• TASK TO CARRY OUT
What is the count of lines in the material below that hold "řeší"? Answer with only that number.

• INPUT DATA
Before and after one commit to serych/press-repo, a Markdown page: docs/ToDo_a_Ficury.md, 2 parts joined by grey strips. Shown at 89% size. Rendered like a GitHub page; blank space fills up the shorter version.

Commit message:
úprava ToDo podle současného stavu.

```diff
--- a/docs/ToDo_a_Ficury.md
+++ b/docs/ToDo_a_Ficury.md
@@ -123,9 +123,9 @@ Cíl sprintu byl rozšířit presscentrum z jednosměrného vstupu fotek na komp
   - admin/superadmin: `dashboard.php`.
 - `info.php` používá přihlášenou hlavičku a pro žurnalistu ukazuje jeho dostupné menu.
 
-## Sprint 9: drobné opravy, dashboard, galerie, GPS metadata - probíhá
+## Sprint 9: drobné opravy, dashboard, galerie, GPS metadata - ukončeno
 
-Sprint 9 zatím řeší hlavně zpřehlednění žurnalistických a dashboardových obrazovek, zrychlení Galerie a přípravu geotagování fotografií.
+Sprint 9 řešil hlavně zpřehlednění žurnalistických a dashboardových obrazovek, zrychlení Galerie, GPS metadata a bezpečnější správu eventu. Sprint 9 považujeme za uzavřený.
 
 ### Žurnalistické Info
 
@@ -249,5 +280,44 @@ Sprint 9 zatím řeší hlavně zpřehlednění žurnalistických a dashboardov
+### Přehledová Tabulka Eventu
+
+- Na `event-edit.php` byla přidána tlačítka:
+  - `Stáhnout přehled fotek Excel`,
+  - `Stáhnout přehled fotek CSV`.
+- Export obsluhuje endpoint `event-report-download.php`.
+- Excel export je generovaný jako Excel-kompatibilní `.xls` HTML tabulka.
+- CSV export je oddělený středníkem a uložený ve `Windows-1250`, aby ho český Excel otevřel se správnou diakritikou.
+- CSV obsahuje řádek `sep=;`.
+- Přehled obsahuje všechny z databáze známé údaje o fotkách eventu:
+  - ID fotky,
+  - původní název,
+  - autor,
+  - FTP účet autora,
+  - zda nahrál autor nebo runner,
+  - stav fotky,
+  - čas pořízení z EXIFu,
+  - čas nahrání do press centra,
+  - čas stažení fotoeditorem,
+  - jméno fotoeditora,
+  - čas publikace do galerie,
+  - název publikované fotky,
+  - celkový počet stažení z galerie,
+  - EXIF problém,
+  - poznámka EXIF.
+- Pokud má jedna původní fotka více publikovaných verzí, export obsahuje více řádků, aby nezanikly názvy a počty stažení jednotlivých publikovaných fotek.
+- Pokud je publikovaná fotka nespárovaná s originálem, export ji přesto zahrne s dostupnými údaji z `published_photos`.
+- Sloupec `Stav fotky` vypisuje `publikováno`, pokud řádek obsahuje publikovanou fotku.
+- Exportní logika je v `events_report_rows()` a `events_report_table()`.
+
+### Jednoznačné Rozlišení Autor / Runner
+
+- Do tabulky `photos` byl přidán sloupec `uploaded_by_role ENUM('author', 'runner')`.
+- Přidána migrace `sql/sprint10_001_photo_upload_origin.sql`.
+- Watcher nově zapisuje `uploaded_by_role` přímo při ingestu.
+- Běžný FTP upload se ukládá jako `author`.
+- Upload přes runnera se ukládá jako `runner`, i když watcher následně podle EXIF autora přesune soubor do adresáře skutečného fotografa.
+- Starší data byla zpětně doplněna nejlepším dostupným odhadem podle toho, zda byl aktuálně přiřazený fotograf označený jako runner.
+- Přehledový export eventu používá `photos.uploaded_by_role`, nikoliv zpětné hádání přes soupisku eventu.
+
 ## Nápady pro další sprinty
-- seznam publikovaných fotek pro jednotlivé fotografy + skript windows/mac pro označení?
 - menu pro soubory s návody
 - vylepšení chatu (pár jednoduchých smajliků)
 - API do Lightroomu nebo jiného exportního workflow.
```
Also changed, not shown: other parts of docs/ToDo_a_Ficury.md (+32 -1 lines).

• PROBLEM SOLUTION
2